Natural Causes is less a dispatch from the Sierra Club—although concern for our environment and appreciation of its ravishing beauty and diversity are very much on the mind of these writers—than a reimagining of how nature writing can be written. Here are twenty-five engagements not only with our natural world but with the ways in which we contemplate it in art and essay.
And to whet your interest even more, here is the table of contents:
- Karen Hays, Frothy Elegance & Loose Concupiscence
- Ann Lauterbach, After After Nature
- Thomas Bernhard, Eight Poems, translated by James Reidel
- Russell Banks, Last Days Feeding Frenzy
- Lucy Ives, Transformation Day
- Martine Bellen, Two Poems
- Benjamin Hale, Brother Who Comes Back Before the Next Very Big Winter
- Evelyn Hampton, Fishmaker
- Margaret Ross, Visiting Nanjing
- Michael Ives, And the Bow Shall Be in the Cloud
- Joyce Carol Oates, Big Burnt
- Sequoia Nagamatsu, Return to Monsterland
- Christine Hume, Ventifacts
- Lily Tuck, The Dead Swan
- Greg Hrbek, The Confession of Philippe Delambre
- Thalia Field, From Experimental Animals (A Reality Fiction)
- Diana George, Wara Wara
- Wil Weitzel, Green Eyes of Harar
- Meredith Stricker, Anemochore
- Jessica Reed, Five Poems
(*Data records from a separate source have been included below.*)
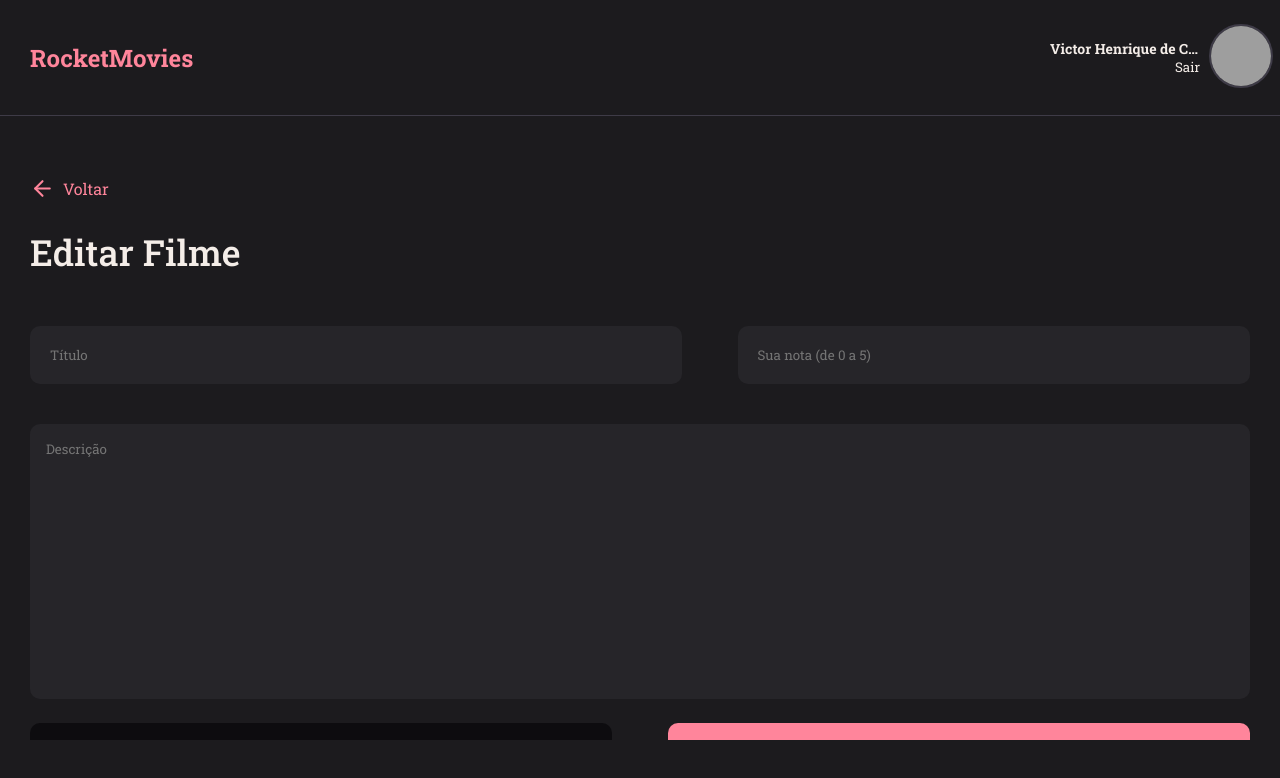
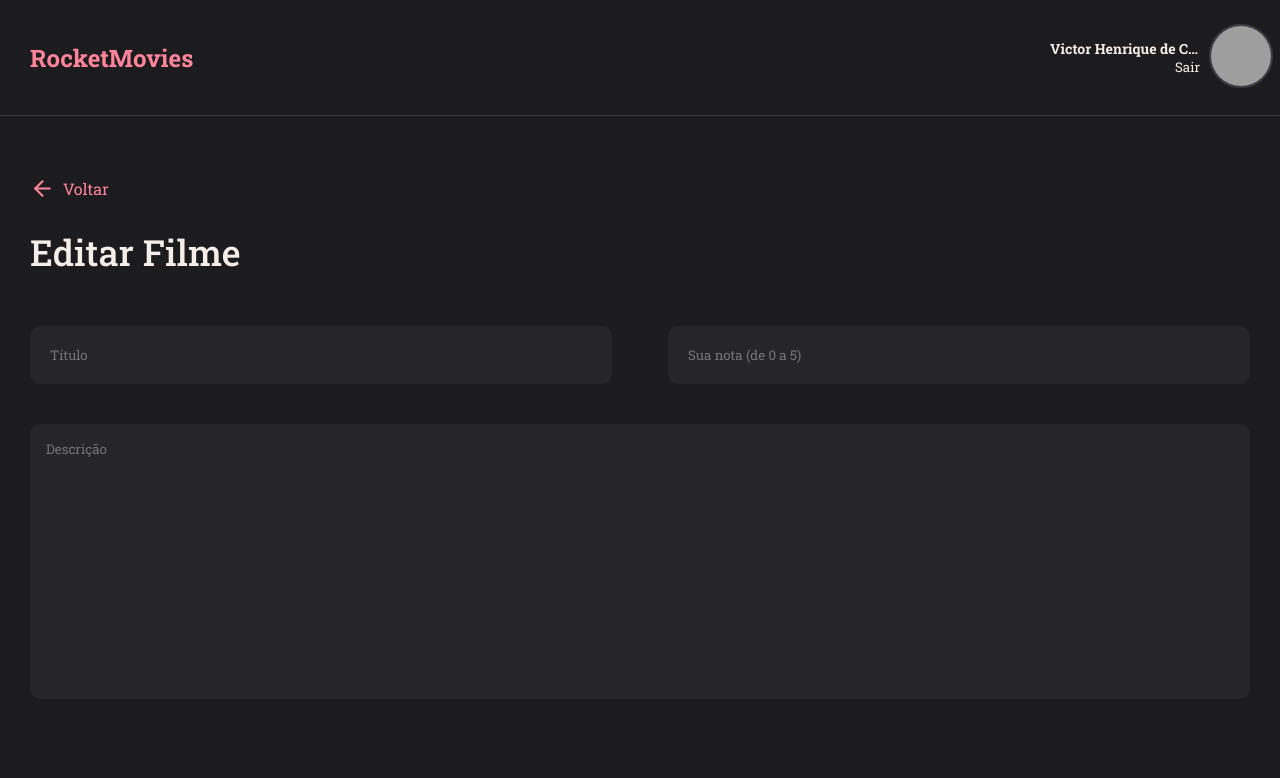
Before and after one commit to devnestali/rocketmovies, a React (Vite) app: page /edit in a window 1280 px wide. Shown: the top 778 px of the page. Built offline with nearby package versions, Linux system fonts and the light colour scheme; grey boxes are pictures that could not be loaded.

Commit message:
Adding Tag Section in Edit page to be captured and solving bug in NoteItem component

```diff
--- a/src/components/NoteItem/styles.js
+++ b/src/components/NoteItem/styles.js
@@ -5,9 +5,9 @@ export const Container = styled.div`
   align-items: center;
   gap: 1.6rem;
 
-  background-color: ${({ theme, isNew }) => isNew ? "transparent" : theme.COLORS.BLACK_700};
+  background-color: ${({ theme, isnew }) => isnew ? "transparent" : theme.COLORS.BLACK_700};
 
-  border: ${({ theme, isNew }) => isNew ? `2px dashed ${theme.COLORS.GRAY_800}` : "none"};
+  border: ${({ theme, isnew }) => isnew ? `2px dashed ${theme.COLORS.GRAY_800}` : "none"};
   border-radius: 1rem;
 
   width: fit-content;
@@ -35,6 +35,6 @@ export const Container = styled.div`
     border: none;
     outline: none;
 
-    cursor: ${({ isNew }) => !isNew && "not-allowed"};
+    cursor: ${({ isnew }) => !isnew && "not-allowed"};
   }
 `;
--- a/src/pages/Edit/index.jsx
+++ b/src/pages/Edit/index.jsx
@@ -5,6 +5,7 @@ import { Wrapper } from '../../components/Wrapper';
 import { ButtonText } from '../../components/ButtonText';
 import { Input } from '../../components/Input';
 import { Button } from '../../components/Button';
+import { NoteItem } from '../../components/NoteItem';
 
 import { FiArrowLeft } from 'react-icons/fi';
 
@@ -34,6 +35,11 @@ export function Edit() {
                     <Textarea
                     placeholder='Descrição'
                     />
+                    <h2>Marcadores</h2>
+                    <section className="itemsOfNote">
+                      <NoteItem value="Teste"/>
+                      <NoteItem isnew />
+                    </section>
                     <Buttons>
                         <Button
                             title="Descartar alterações"
--- a/src/pages/Edit/styles.js
+++ b/src/pages/Edit/styles.js
@@ -10,6 +10,10 @@ export const Container = styled.div`
         "header"
         "content";
 
+    @media (max-width: 768px) {
+        grid-template-rows: 7rem 1fr;
+    }
+
         > main {
             grid-area: content;
 
@@ -19,10 +23,21 @@ export const Container = styled.div`
 
             overflow: hidden;
 
+            @media (max-width: 768px) {
+                padding: 3rem 0;
+            }
+
             .wrapper {
                 height: 100%;
 
                 overflow-y: scroll;
+
+                @media (max-width: 768px) {
+                    > a {
+                        width: 100%;
+                        justify-content: center;
+                    }
+                }
             }
 
             .wrapper::-webkit-scrollbar {
@@ -40,6 +55,35 @@ export const Container = styled.div`
                 line-height: 4.7rem;
 
                 margin: 2.4rem 0 4rem;
+
+                @media (max-width: 768px) {
+                    text-align: center;
+                }
+            }
+
+            h2 {
+                font-weight: 500;
+                font-size: 2rem;
+                line-height: 2.6rem;
+
+                margin: 4rem 0 2.4rem;
+
+                color: ${({ theme }) => theme.COLORS.GRAY_700 };
+            }
+
+            .itemsOfNote {
+                width: 100%;
+
+                background-color: ${({ theme }) => theme.COLORS.BLACK_900};
+
+                padding: 1.6rem;
+                margin-bottom: 4rem;
+
+                border-radius: .8rem;
+
+                display: flex;
+                gap: 4rem;
+                flex-wrap: wrap;
             }
         }
 
@@ -47,8 +91,16 @@ export const Container = styled.div`
 
 export const Inputs = styled.div`
     display: flex;
-    align-items: center;
     gap: 5.6rem;
+
+    @media (max-width: 768px) {
+        flex-direction: column;
+        gap: 1rem;
+    }
+
+    > div {
+        width: 100%;
+    }
 `;
 
 export const Textarea = styled.textarea`
@@ -66,6 +118,11 @@ export const Textarea = styled.textarea`
     border-radius: 1rem;
 
     padding: 1.6rem;
+
+    @media (max-width:768px) {
+        margin-top: 2rem;
+        height: 15rem;
+    }
 `;
 
 export const Buttons = styled.div`
@@ -76,4 +133,13 @@ export const Buttons = styled.div`
     > button {
         width: 100%;
     }
+
+    @media (max-width: 768px) {
+        flex-direction: column;
+        gap: 1.5rem;
+
+        > button {
+            margin-top: 0;
+        }
+    }
 `;
--- a/src/pages/New/index.jsx
+++ b/src/pages/New/index.jsx
@@ -39,7 +39,7 @@ export function New() {
                     <h2>Marcadores</h2>
                     <section className="itemsOfNote">
                         <NoteItem value="Teste" />
-                        <NoteItem isNew />
+                        <NoteItem isnew />
                     </section>
 
                     <Buttons>
```
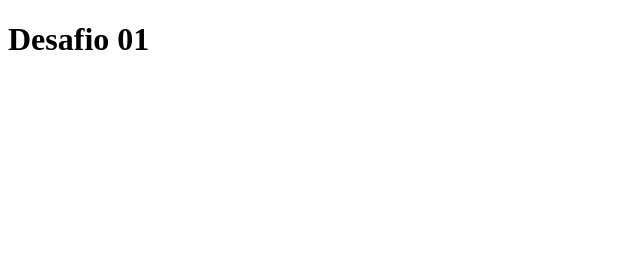
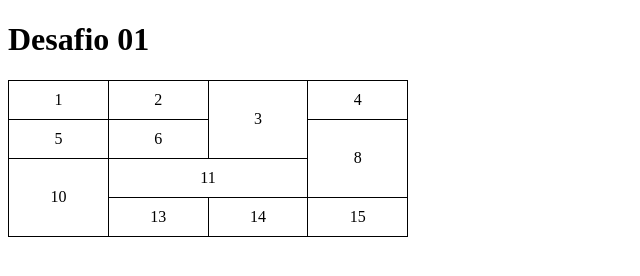
Before and after one commit to Edson-sales29/html-e-css, a plain HTML site: page desafios/desafios tabelas/tabela01.html in a window 1280 px wide. Shown: the whole page, without its empty margins (0-640 px from the left). Drawn offline with Linux system fonts and the light colour scheme.

Commit message:
desafio01

```diff
--- a/desafios/desafios tabelas/tabela01.html
+++ b/desafios/desafios tabelas/tabela01.html
@@ -4,11 +4,49 @@
     <meta charset="UTF-8">
     <meta name="viewport" content="width=device-width, initial-scale=1.0">
     <title>tabela</title>
+    <style>
+        body{
+            font-family: 'Times New Roman', Times, serif;
+        }
+        table{
+          border-collapse: collapse;
+          width: 400px;
+        }
+        td{
+            border: 1px solid black;
+            text-align: center;
+            padding: 10px;
+        }
+
+    </style>
 </head>
 <body>
     <h1>Desafio 01</h1>
     <table>
+        <tr>
+            <td>1</td>
+            <td>2</td>
+            <td rowspan="2">3</td>
+            <td>4</td>
 
+        </tr>
+        <tr>
+            <td>5</td>
+            <td>6</td>
+
+            <td rowspan="2">8</td>
+        </tr>
+        <tr>
+
+            <td rowspan="2">10</td>
+            <td colspan="2">11</td>
+
+        </tr>
+        <tr>
+            <td>13</td>
+            <td>14</td>
+            <td>15</td>
+        </tr>
     </table>
 </body>
 </html>
```
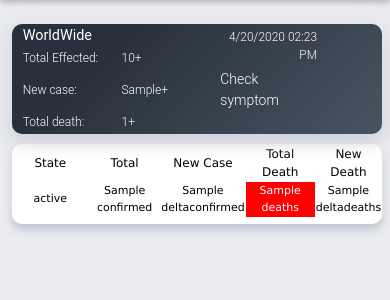
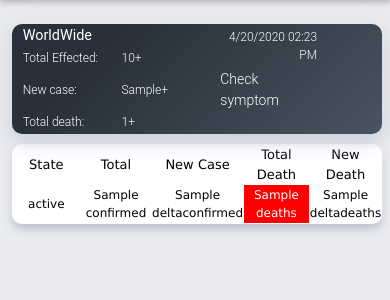
Before and after one commit to jannatpradhan/Indiameter, a Django app: template templates/index.html in a window 390 px wide. Shown: the part 56-356 px from the top of the page. Run offline with Django 3.2, Linux system fonts and the light colour scheme; the template is opened without the code that fills it: most values are stand-ins (such as "Sample title", 1, 10 or a date in 2020); some libraries are stand-ins or nearby versions.

Commit message:
fix moile ui

```diff
--- a/templates/index.html
+++ b/templates/index.html
@@ -133,7 +133,7 @@
 
         }
         .table1 th{
-          font-size: 12px;
+          font-size: 13px;
 
           text-align: center;
         }
@@ -144,7 +144,7 @@
 
         }
         .table1 td{
-          font-size: 11px;
+          font-size: 12px;
 
         }
 
```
- Miranda Mellis, The Face Says Do Not Kill Me
- Matthew Pitt, After the Jump
- Noy Holland, Fire Feather Mendicant Broom
- Sarah Mangold, From Her Wilderness Will Be Her Manners
- Matthew Baker, Proof of the Monsters
- China Miéville, Listen the Birds (A Trailer)
If you are interested in imaginative quality contemporary writing, Conjunctions might just be the journal you are missing. Go to the web site and consider subscribing. I keep Conjunctions beside my bed so I always have something good to read when I’m not feeling sleepy.